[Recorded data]
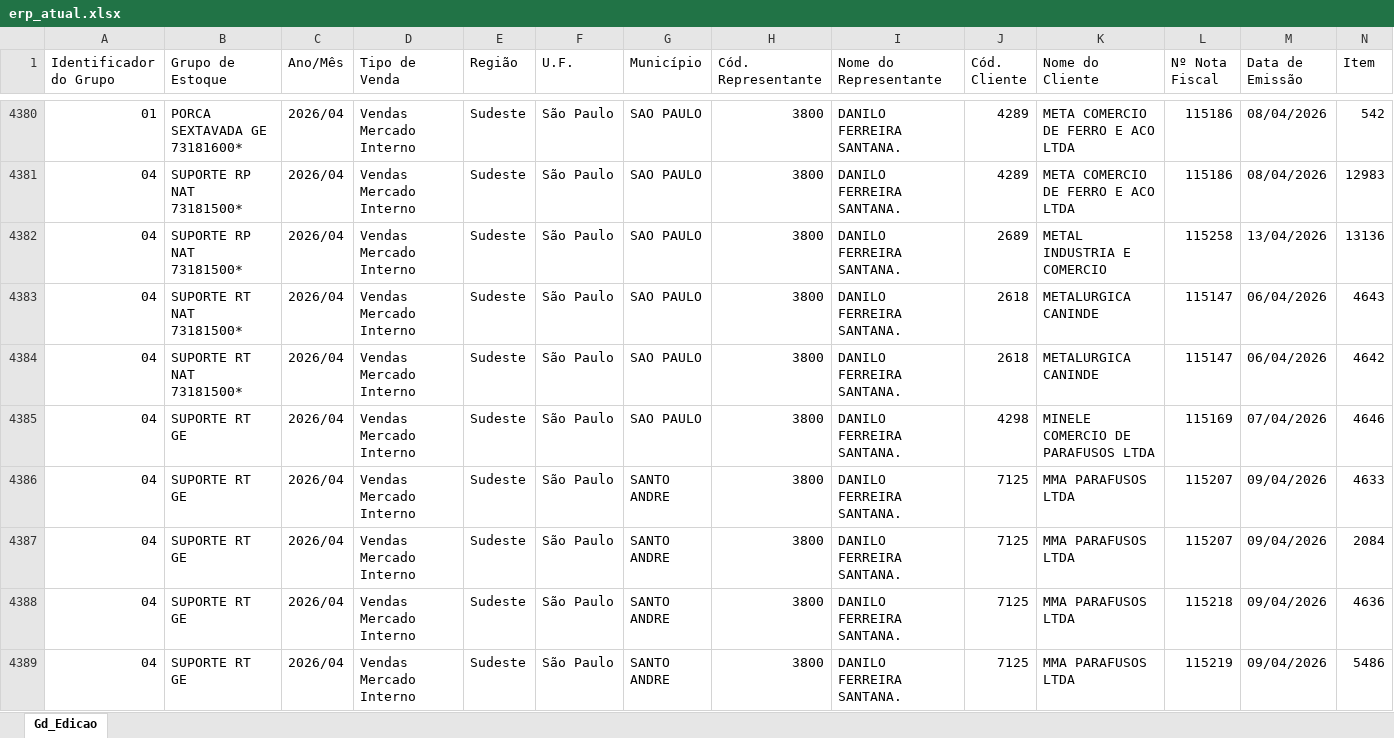
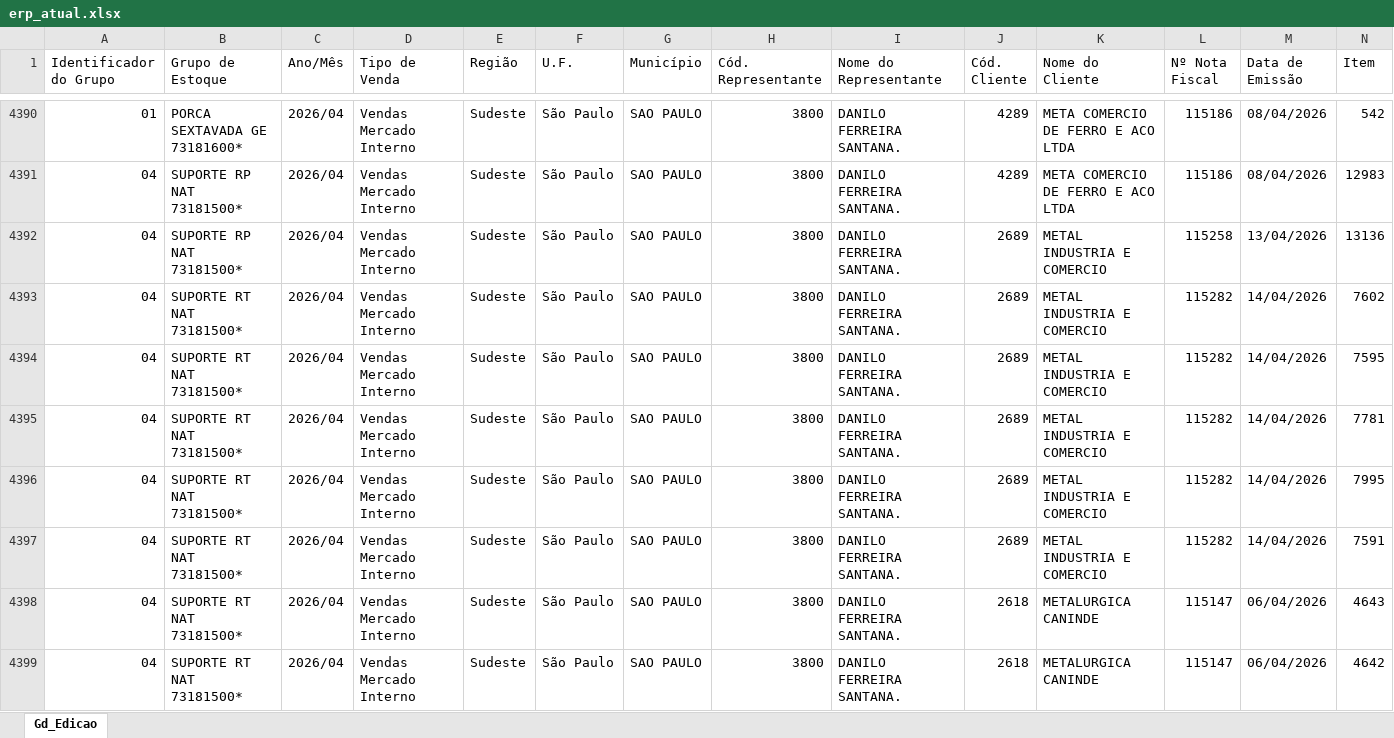
Before and after one commit to becegato229-star/cq-mubec, an Excel workbook: data/erp_atual.xlsx, sheet Gd_Edicao, drawn as a sheet; only a part is shown, gaps mark what is left out; the shorter side is filled out with more unchanged rows; values as stored, in another font and other column widths than the file's, no cell formats; rows hold the shown columns only; the diff covers the shown part only; the diff names each change by its address in the sheet, - before the commit and + after, or states it on an @@ line.

```diff
--- a/data/erp_atual.xlsx (sheet Gd_Edicao)
+++ b/data/erp_atual.xlsx (sheet Gd_Edicao)
+row 4393: 04 | SUPORTE RT NAT 73181500* | 2026/04 | Vendas Mercado Interno | Sudeste | São Paulo | SAO PAULO | 3800 | DANILO FERREIRA SANTANA. | 2689 | METAL INDUSTRIA E COMERCIO | 115282 | 14/04/2026 | 7602
+row 4394: 04 | SUPORTE RT NAT 73181500* | 2026/04 | Vendas Mercado Interno | Sudeste | São Paulo | SAO PAULO | 3800 | DANILO FERREIRA SANTANA. | 2689 | METAL INDUSTRIA E COMERCIO | 115282 | 14/04/2026 | 7595
+row 4395: 04 | SUPORTE RT NAT 73181500* | 2026/04 | Vendas Mercado Interno | Sudeste | São Paulo | SAO PAULO | 3800 | DANILO FERREIRA SANTANA. | 2689 | METAL INDUSTRIA E COMERCIO | 115282 | 14/04/2026 | 7781
+row 4396: 04 | SUPORTE RT NAT 73181500* | 2026/04 | Vendas Mercado Interno | Sudeste | São Paulo | SAO PAULO | 3800 | DANILO FERREIRA SANTANA. | 2689 | METAL INDUSTRIA E COMERCIO | 115282 | 14/04/2026 | 7995
+row 4397: 04 | SUPORTE RT NAT 73181500* | 2026/04 | Vendas Mercado Interno | Sudeste | São Paulo | SAO PAULO | 3800 | DANILO FERREIRA SANTANA. | 2689 | METAL INDUSTRIA E COMERCIO | 115282 | 14/04/2026 | 7591
```
Also changed, not shown: 42 added rows elsewhere in this sheet, cell formats.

→ To do
Copy out the records exactly; the pictures stay behind.

→ Solution to this exercise
Before and after one commit to becegato229-star/cq-mubec, an Excel workbook: data/erp_atual.xlsx, sheet Gd_Edicao, drawn as a sheet; only a part is shown, gaps mark what is left out; the shorter side is filled out with more unchanged rows; values as stored, in another font and other column widths than the file's, no cell formats; rows hold the shown columns only; the diff covers the shown part only; the diff names each change by its address in the sheet, - before the commit and + after, or states it on an @@ line.

```diff
--- a/data/erp_atual.xlsx (sheet Gd_Edicao)
+++ b/data/erp_atual.xlsx (sheet Gd_Edicao)
+row 4393: 04 | SUPORTE RT NAT 73181500* | 2026/04 | Vendas Mercado Interno | Sudeste | São Paulo | SAO PAULO | 3800 | DANILO FERREIRA SANTANA. | 2689 | METAL INDUSTRIA E COMERCIO | 115282 | 14/04/2026 | 7602
+row 4394: 04 | SUPORTE RT NAT 73181500* | 2026/04 | Vendas Mercado Interno | Sudeste | São Paulo | SAO PAULO | 3800 | DANILO FERREIRA SANTANA. | 2689 | METAL INDUSTRIA E COMERCIO | 115282 | 14/04/2026 | 7595
+row 4395: 04 | SUPORTE RT NAT 73181500* | 2026/04 | Vendas Mercado Interno | Sudeste | São Paulo | SAO PAULO | 3800 | DANILO FERREIRA SANTANA. | 2689 | METAL INDUSTRIA E COMERCIO | 115282 | 14/04/2026 | 7781
+row 4396: 04 | SUPORTE RT NAT 73181500* | 2026/04 | Vendas Mercado Interno | Sudeste | São Paulo | SAO PAULO | 3800 | DANILO FERREIRA SANTANA. | 2689 | METAL INDUSTRIA E COMERCIO | 115282 | 14/04/2026 | 7995
+row 4397: 04 | SUPORTE RT NAT 73181500* | 2026/04 | Vendas Mercado Interno | Sudeste | São Paulo | SAO PAULO | 3800 | DANILO FERREIRA SANTANA. | 2689 | METAL INDUSTRIA E COMERCIO | 115282 | 14/04/2026 | 7591
```
Also changed, not shown: 42 added rows elsewhere in this sheet, cell formats.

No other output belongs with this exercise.